Ruckus has teamed up with Code Pink, the League of Independent Voters and other antiwar groups, to create, an organizing hub for counter-recruiting actions. Later this summer, the group is organizing counter-recruiting training camps in five cities for a major campaign on campuses across the country this fall.

Earlier this year, the brains behind the popular Punk Voter CD launched A little known provision in the No Child Left Behind Act requires high schools that receive federal funding to provide dossiers on students to recruiters. But students can opt out of the program by getting their parents to sign a simple form. offers the form in a downloadable PDF.

Recruiters have proven easy targets because they're liars. As fewer and fewer young Americans decide to trade in their PlayStations for the ultimate first-person shooter game, recruiters have become desperate. They promise funds for college that don't exist. They tell potential recruits they won't end up in Iraq. They even break the law.

Recruiters in Houston were recently busted for offering to help a potential recruit cheat on his drug test. In Indiana, recruiters allegedly forged physicals. In Seattle, a quiet, rule-abiding 18-year old reported being virtually kidnapped by a team of recruiters and held over night before agreeing to enlist. His mother had to hire a lawyer to get him out of the contract.

It got so bad that the Pentagon had to call for a one-day halt of all recruiting activities around the country so recruiters could take a special training course on how not to break the law. Shortly after, the Army announced it was lowering standards for criminal records, mental health, intelligence, even the length of enlistment. They're considering offering up to a $40,000 signing bonus.

Scared attacking U.S. military recruiting efforts might seem "unpatriotic"?

According to a recent poll, a majority of Americans have finally come to the realization that the war in Iraq wasn't just a diversion from the real war on terror -- it is now actually making us less safe.

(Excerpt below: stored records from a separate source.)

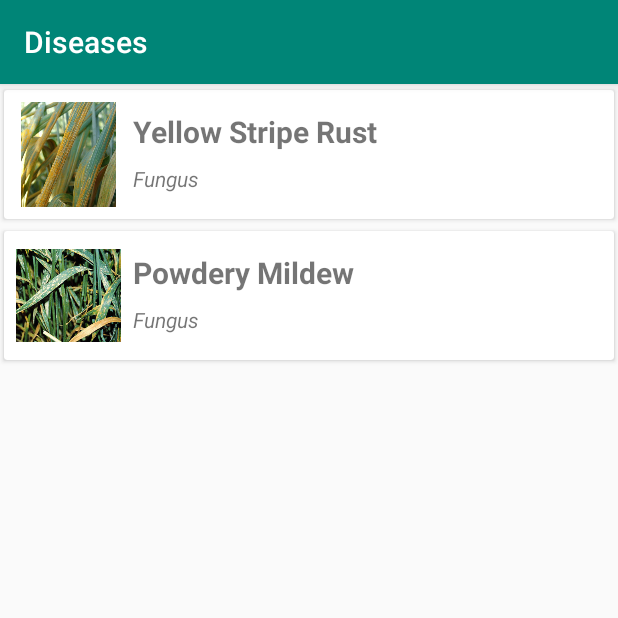
After one commit to usmanali353/plants_app, an Android app: the diseases_list screen opened directly, with no data from a screen before it, on a phone screen of 412 x 824 dp, the top half of it. The commit adds this screen. Run offline under Robolectric (Android 15) with nearby library versions, the phone set to English and light mode, and no system bars.

Commit message:
added diseases pictures and layout

```diff
--- /dev/null
+++ b/app/src/main/java/fyp/plantsapp/Diseases.java
@@ -0,0 +1,70 @@
+package fyp.plantsapp;
+
+import java.util.List;
+
+public class Diseases {
+    String name;
+    String type;
+    int image;
+
+    public int getImage() {
+        return image;
+    }
+
+    public void setImage(int image) {
+        this.image = image;
+    }
+
+    List<String> sprays;
+    List<String> symptoms;
+    List<String> preventive_measures;
+
+    public String getName() {
+        return name;
+    }
+
+    public void setName(String name) {
+        this.name = name;
+    }
+
+    public String getType() {
+        return type;
+    }
+
+    public void setType(String type) {
+        this.type = type;
+    }
+
+    public List<String> getSprays() {
+        return sprays;
+    }
+
+    public void setSprays(List<String> sprays) {
+        this.sprays = sprays;
+    }
+
+    public List<String> getSymptoms() {
+        return symptoms;
+    }
+
+    public void setSymptoms(List<String> symptoms) {
+        this.symptoms = symptoms;
+    }
+
+    public List<String> getPreventive_measures() {
+        return preventive_measures;
+    }
+
+    public void setPreventive_measures(List<String> preventive_measures) {
+        this.preventive_measures = preventive_measures;
+    }
+
+    public Diseases(String name, String type, List<String> sprays, List<String> symptoms, List<String> preventive_measures,int image) {
+        this.name = name;
+        this.type = type;
+        this.sprays = sprays;
+        this.symptoms = symptoms;
+        this.preventive_measures = preventive_measures;
+        this.image=image;
+    }
+}
--- a/app/src/main/java/fyp/plantsapp/MainActivity.java
+++ b/app/src/main/java/fyp/plantsapp/MainActivity.java
@@ -134,7 +134,8 @@ public class MainActivity extends AppCompatActivity implements Listener {
                 }else if(item.getItemId()==R.id.profile){
                     edit_profile();
                 }else if(item.getItemId()==R.id.insecticide){
-                    startActivity(new Intent(MainActivity.this,chatbot.class).putExtra("url",""));
+                   // startActivity(new Intent(MainActivity.this,chatbot.class).putExtra("url",""));
+                    startActivity(new Intent(MainActivity.this,diseases_list.class));
                 }
                 return true;
             }
--- /dev/null
+++ b/app/src/main/java/fyp/plantsapp/disease_list_adapter.java
@@ -0,0 +1,64 @@
+package fyp.plantsapp;
+
+import android.content.Context;
+import android.content.Intent;
+import android.view.LayoutInflater;
+import android.view.View;
+import android.view.ViewGroup;
+import android.widget.ImageView;
+import android.widget.TextView;
+
+import androidx.annotation.NonNull;
+import androidx.cardview.widget.CardView;
+import androidx.recyclerview.widget.RecyclerView;
+
+import com.google.gson.Gson;
+
+import java.util.ArrayList;
+
+public class disease_list_adapter extends RecyclerView.Adapter<disease_list_adapter.disease_list_viewholder> {
+   Context context;
+   ArrayList<Diseases> diseases;
+
+    public disease_list_adapter(Context context, ArrayList<Diseases> diseases) {
+        this.context = context;
+        this.diseases = diseases;
+    }
+
+    @NonNull
+    @Override
+    public disease_list_viewholder onCreateViewHolder(@NonNull ViewGroup parent, int viewType) {
+        return new disease_list_viewholder(LayoutInflater.from(parent.getContext()).inflate(R.layout.wheat_disease_layout,parent,false));
+    }
+
+    @Override
+    public void onBindViewHolder(@NonNull disease_list_viewholder holder, int position) {
+       holder.name.setText(diseases.get(position).getName());
+       holder.type.setText(diseases.get(position).getType());
+       holder.image.setImageResource(diseases.get(position).getImage());
+       holder.disease_card.setOnClickListener(new View.OnClickListener() {
+           @Override
+           public void onClick(View view) {
+               context.startActivity(new Intent(context,disease_detail.class).putExtra("disease_data",new Gson().toJson(diseases.get(position))));
+           }
+       });
+    }
+
+    @Override
+    public int getItemCount() {
+        return diseases.size();
+    }
+
+    class disease_list_viewholder extends RecyclerView.ViewHolder{
+       ImageView image;
+       TextView name,type;
+       CardView disease_card;
+       public disease_list_viewholder(@NonNull View itemView) {
+           super(itemView);
+           image=itemView.findViewById(R.id.disease_img);
+           name=itemView.findViewById(R.id.name);
+           type=itemView.findViewById(R.id.type);
+           disease_card=itemView.findViewById(R.id.disease_card);
+       }
+   }
+}
--- /dev/null
+++ b/app/src/main/java/fyp/plantsapp/diseases_list.java
@@ -0,0 +1,68 @@
+package fyp.plantsapp;
+
+import android.os.Bundle;
+
+import com.google.android.material.floatingactionbutton.FloatingActionButton;
+import com.google.android.material.snackbar.Snackbar;
+
+import androidx.appcompat.app.AppCompatActivity;
+import androidx.appcompat.widget.Toolbar;
+import androidx.recyclerview.widget.LinearLayoutManager;
+import androidx.recyclerview.widget.RecyclerView;
+
+import android.view.View;
+
+import java.util.ArrayList;
+import java.util.List;
+
+public class diseases_list extends AppCompatActivity {
+RecyclerView diseases_list;
+ArrayList<Diseases> diseases;
+    @Override
+    protected void onCreate(Bundle savedInstanceState) {
+        super.onCreate(savedInstanceState);
+        setContentView(R.layout.activity_diseases_list);
+        Toolbar toolbar = findViewById(R.id.toolbar);
+        setSupportActionBar(toolbar);
+        diseases=new ArrayList<>();
+        diseases_list=findViewById(R.id.diseases_list);
+        diseases_list.setLayoutManager(new LinearLayoutManager(this));
+        populate_diseases_list();
+        diseases_list.setAdapter(new disease_list_adapter(this,diseases));
+    }
+
+    private void populate_diseases_list(){
+        List<String> preventive_measures1=new ArrayList<>();
+        preventive_measures1.add("Cultivate disease resistant variables if available");
+        preventive_measures1.add("Ensure adequate nitrogen fertilization,Avoid excess nitrogen use.");
+        preventive_measures1.add("Screen fields regularly for volunteer plants and remove then");
+        preventive_measures1.add("Plow and dig crop residues deep in the soil after harvest");
+        List<String> symptoms1=new ArrayList<>();
+        symptoms1.add("Tiny Rusty postules arranged in stripes");
+        symptoms1.add("stems and head can also be affected");
+        List<String> sprays1=new ArrayList<>();
+        sprays1.add("bacillus pumilus");
+        sprays1.add("Azoxystrobin 18.2%,Cyproconazole 7.3% SC");
+        sprays1.add("Azoxystrobin 18.2%,Difenoconazole 11.4% SC");
+        sprays1.add("Tebuconazole 50.0%,WG,Trifloxystrobin 25.0% WG");
+        diseases.add(new Diseases("Yellow Stripe Rust","Fungus",sprays1,symptoms1,preventive_measures1,R.drawable.yellow_rust));
+        List<String> preventive_measures2=new ArrayList<>();
+        preventive_measures1.add("Choose resistant variables if available");
+        preventive_measures1.add("Do not sow too early in the season");
+        preventive_measures1.add("Modify sowing density to allow for good aeration of cultures and reduce humidity");
+        preventive_measures1.add("Mornitor field regularly for first signs of disease");
+        preventive_measures1.add("plan crop rotation with non host plants");
+        List<String> symptoms2=new ArrayList<>();
+        symptoms2.add("White fluffy patches on the leaves");
+        symptoms2.add("in some crops patches can appear as large raised postules instead");
+        symptoms2.add("Powdery Zones turns gray as disease progresses");
+        symptoms2.add("Conspicious black specks may appear late in the season");
+        symptoms2.add("Densly sowed plants and excessive nitrogen application are main causes");
+        List<String> sprays2=new ArrayList<>();
+        sprays2.add("Milk Solutions");
+        sprays2.add("Azoxystrobin 18.2%,Cyproconazole 7.3% SC");
+        sprays2.add("Azoxystrobin 18.2%,Difenoconazole 11.4% SC");
+        sprays2.add("Tebuconazole 50.0%,WG,Trifloxystrobin 25.0% WG");
+        diseases.add(new Diseases("Powdery Mildew","Fungus",sprays2,symptoms2,preventive_measures2,R.drawable.powdery_mildrew));
+    }
+}
--- /dev/null
+++ b/app/src/main/res/layout/activity_diseases_list.xml
@@ -0,0 +1,25 @@
+<?xml version="1.0" encoding="utf-8"?>
+<androidx.coordinatorlayout.widget.CoordinatorLayout xmlns:android="http://schemas.android.com/apk/res/android"
+    xmlns:app="http://schemas.android.com/apk/res-auto"
+    xmlns:tools="http://schemas.android.com/tools"
+    android:layout_width="match_parent"
+    android:layout_height="match_parent"
+    tools:context=".diseases_list">
+
+    <com.google.android.material.appbar.AppBarLayout
+        android:layout_width="match_parent"
+        android:layout_height="wrap_content"
+        android:theme="@style/AppTheme.AppBarOverlay">
+
+        <androidx.appcompat.widget.Toolbar
+            android:id="@+id/toolbar"
+            android:layout_width="match_parent"
+            android:layout_height="?attr/actionBarSize"
+            android:background="?attr/colorPrimary"
+            app:popupTheme="@style/AppTheme.PopupOverlay" />
+
+    </com.google.android.material.appbar.AppBarLayout>
+
+    <include layout="@layout/content_diseases_list" />
+
+</androidx.coordinatorlayout.widget.CoordinatorLayout>
--- /dev/null
+++ b/app/src/main/res/layout/content_diseases_list.xml
@@ -0,0 +1,12 @@
+<?xml version="1.0" encoding="utf-8"?>
+<RelativeLayout xmlns:android="http://schemas.android.com/apk/res/android"
+    xmlns:app="http://schemas.android.com/apk/res-auto"
+    android:layout_width="match_parent"
+    android:layout_height="match_parent"
+    app:layout_behavior="@string/appbar_scrolling_view_behavior">
+    <androidx.recyclerview.widget.RecyclerView
+        android:layout_width="match_parent"
+        android:layout_height="match_parent"
+        android:id="@+id/diseases_list"
+        />
+</RelativeLayout>
--- a/app/src/main/res/layout/wheat_disease_layout.xml
+++ b/app/src/main/res/layout/wheat_disease_layout.xml
@@ -1,6 +1,12 @@
 <?xml version="1.0" encoding="utf-8"?>
+<androidx.cardview.widget.CardView xmlns:android="http://schemas.android.com/apk/res/android"
+    android:layout_width="match_parent"
+    android:layout_height="wrap_content"
+    xmlns:app="http://schemas.android.com/apk/res-auto"
+    android:id="@+id/disease_card"
+    app:cardUseCompatPadding="true"
+    >
     <RelativeLayout
-    xmlns:android="http://schemas.android.com/apk/res/android"
         android:layout_width="match_parent"
         android:layout_height="match_parent">
         <ImageView
@@ -32,3 +38,4 @@
             android:textStyle="italic"
             />
     </RelativeLayout>
+</androidx.cardview.widget.CardView>
--- a/app/src/main/res/values/strings.xml
+++ b/app/src/main/res/values/strings.xml
@@ -42,4 +42,5 @@
         <item>Harvesting</item>
     </string-array>
     <string name="title_activity_procedure_details">Procedure Details</string>
+    <string name="title_activity_diseases_list">Diseases</string>
 </resources>
```
Also changed, not shown: app/src/main/AndroidManifest.xml (+9 -1 lines), app/src/main/java/fyp/plantsapp/Fragments/preventive_mesaures_fragment.java (added, +18 -0 lines), app/src/main/java/fyp/plantsapp/Fragments/sprays_fragment.java (added, +18 -0 lines), app/src/main/java/fyp/plantsapp/Fragments/symptoms_fragment.java (added, +18 -0 lines), app/src/main/java/fyp/plantsapp/disease_detail.java (added, +118 -0 lines), app/src/main/res/layout/activity_disease_detail.xml (added, +102 -0 lines), app/src/main/res/layout/content_disease_detail.xml (added, +15 -0 lines), app/src/main/res/drawable/tan_spot.jpg (deleted). Lines whose indentation alone changed are shown as unchanged.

The invasion and occupation of Iraq has been a boon for jihadist recruiters from Leeds to Lahore to Fallujah. It's time to stop our recruiters from helping theirs.